Perhaps the greatest power of photography lies in its ability to recall the moment and the emotion at the time it was taken. Those feelings can be happy and memorable, but sometimes sad memories that no one wants to keep.
And sometimes, there are photos that even make people panic when they know what happens next, like the picture of the father and son below.
Pictured is Gonzalo Cavedo happily carrying his son on his shoulders, taken in the city of Omagh, Tyrone, Northern Ireland 24 years ago, on August 15, 1998. Both from Spain come here to travel.
But looking back now, the Cavedo father and son must have realized how lucky they were. Because in the next few seconds, at about 3:10 pm on August 15, the peaceful street in Omagh was engulfed in chaos after the announcement of a bomb and the request for people to seek shelter.
The problem is that they warn the wrong location of the bomb. The bomb weighing more than 226kg was actually located in the trunk of the red car parked next to the father and son Cavedo in the photo above. It exploded, destroying everything around, creating a huge crater in the middle of the road. Thousands of pieces of debris were scattered everywhere, pouring into the stream of people fleeing. A survivor recounted that at that time he felt like he was stung by hundreds of bees, the pain was indescribable.
The explosion killed 31 people, including the Spanish tourists traveling with the Cavedos. In addition, 300 others were injured, leaving a horrifying scene that filled the whole city with grief.
The father and son of the Gonzalo family were lucky to be unharmed, but the person who took the photo for them was not so lucky. This person was buried under tons of bricks and stones because the building next door fell.
An extensive investigation was conducted. Police arrested 2 suspects, then charged them with murder, but were unable to bring the case to a close.

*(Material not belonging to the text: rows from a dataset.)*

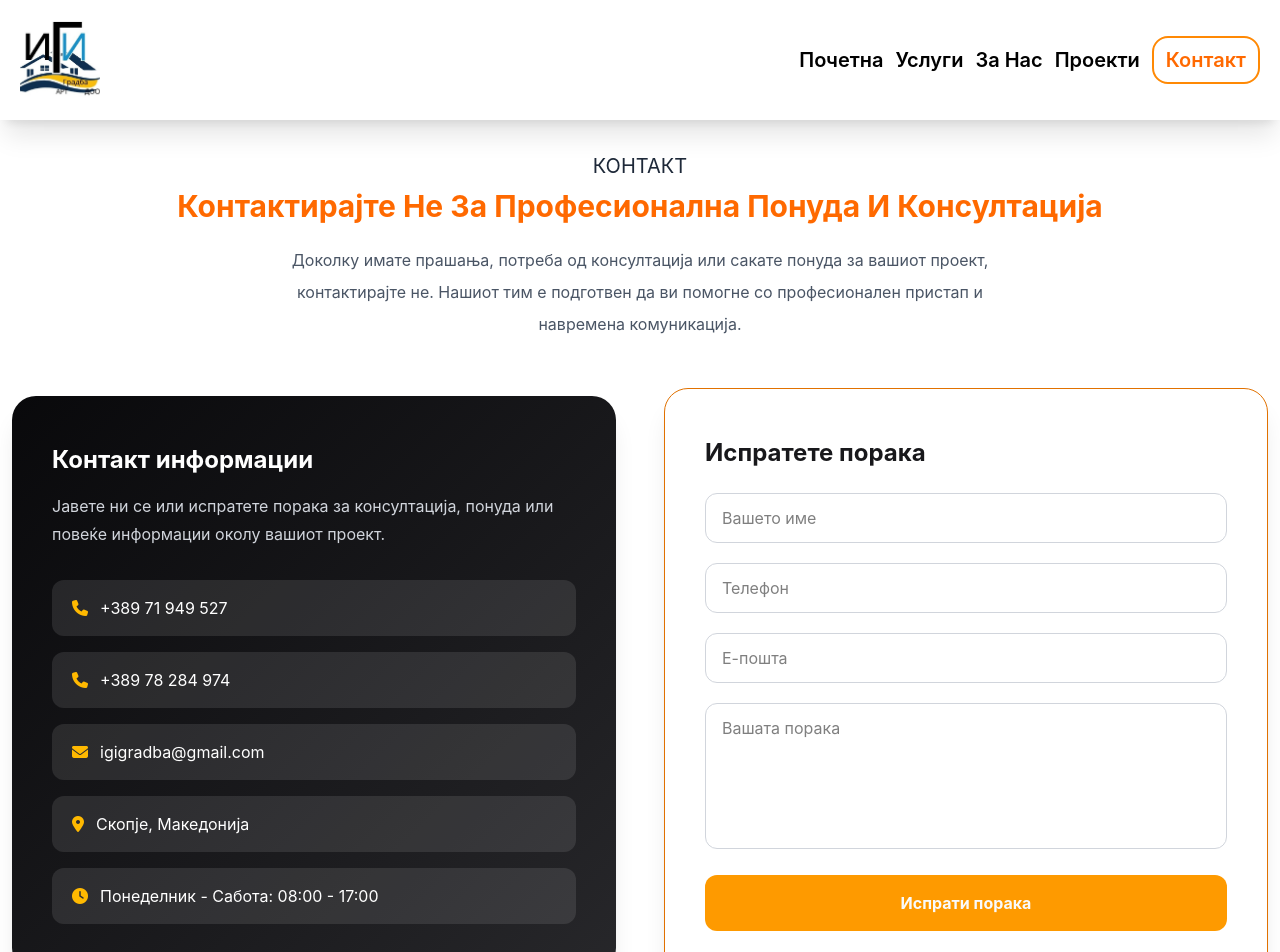
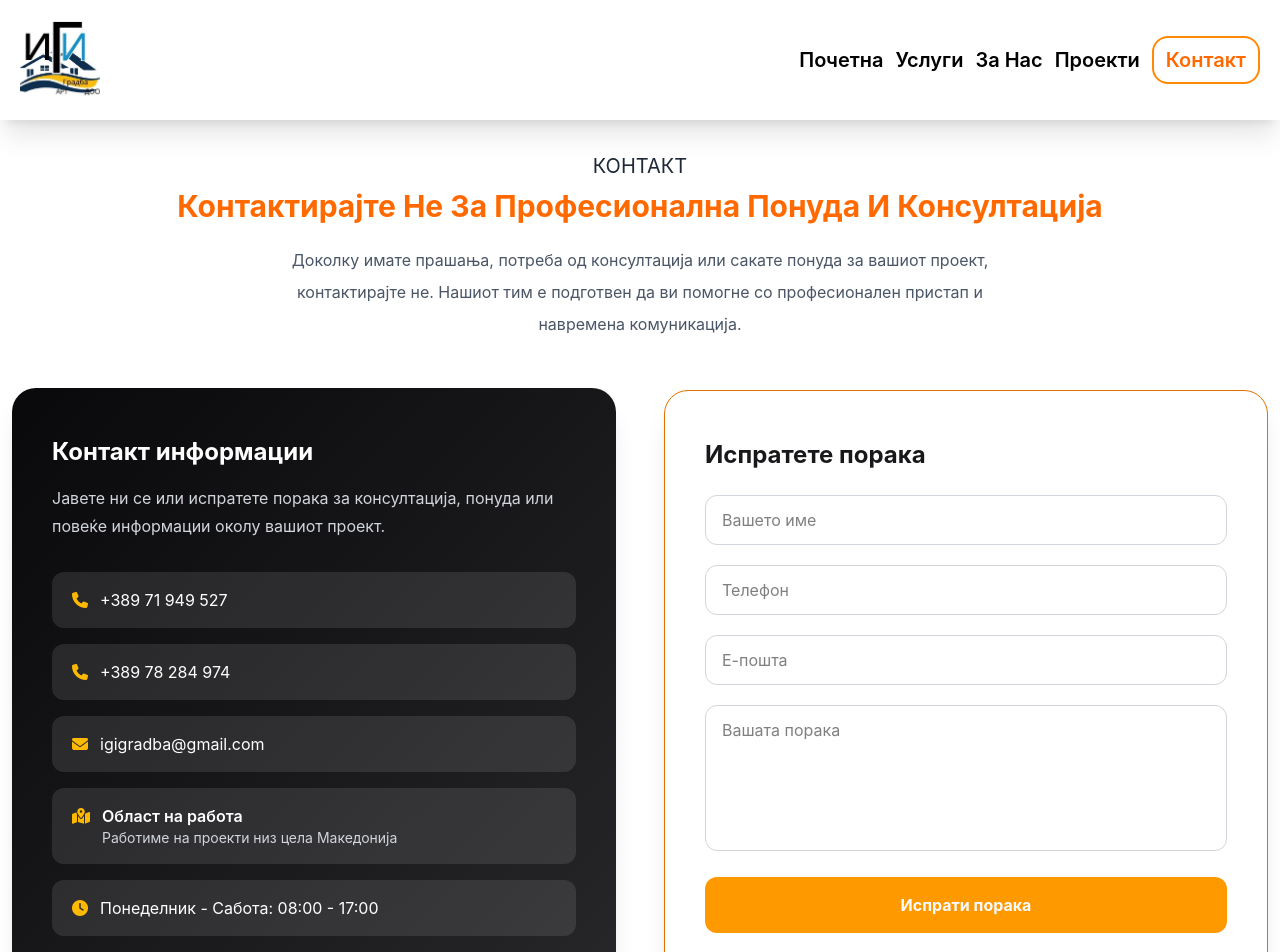
Before and after one commit to Facenam3/igigradba, a React (Vite) app in the folder igi-gradba/: page /contact in a window 1280 px wide. Shown: the top 952 px of the page. Built offline with nearby package versions, Linux system fonts and the light colour scheme.

Commit message:
updated contact page

```diff
--- a/igi-gradba/src/pages/Contact.jsx
+++ b/igi-gradba/src/pages/Contact.jsx
@@ -53,9 +53,18 @@ export default function Contact() {
                                 <span>igigradba@gmail.com</span>
                             </a>
 
-                            <p className="flex items-center gap-3 rounded-xl bg-white/10 px-5 py-4">
-                                <i className="fa-solid fa-location-dot text-amber-400"></i>
-                                <span>Скопје, Македонија</span>
+                           <p className="flex items-start gap-3 rounded-xl bg-white/10 px-5 py-4 transition hover:bg-white/20">
+                                <i className="fa-solid fa-map-location-dot text-amber-400 mt-1"></i>
+
+                                <div>
+                                    <p className="font-semibold">
+                                        Област на работа
+                                    </p>
+
+                                    <p className="text-sm text-gray-300">
+                                        Работиме на проекти низ цела Македонија
+                                    </p>
+                                </div>
                             </p>
 
                             <p className="flex items-center gap-3 rounded-xl bg-white/10 px-5 py-4">
```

Some victims died in the fateful explosion
An annual memorial service is held in the city of Omagh, founded by the Church Association. 32 bells rang to commemorate the deaths of 31 victims. The remaining bell is for anyone who might die from similar attacks.
At the 20th anniversary of the bombing with the participation of Cara McGillion, the daughter of two very seriously injured victims of the explosion, Donna Marie and Gary. Donna’s injuries were so severe that she only had a 20% chance of survival, while Garry suffered burns all over her body. The explosion happened just a week before they were due to get married.
Donna Marie and Gary
Twenty-four years on, the perpetrators of the explosion have not been apprehended. This is also what frustrated the families of the victims, and made it a permanent stain in Ireland’s history.
Source: News Beerer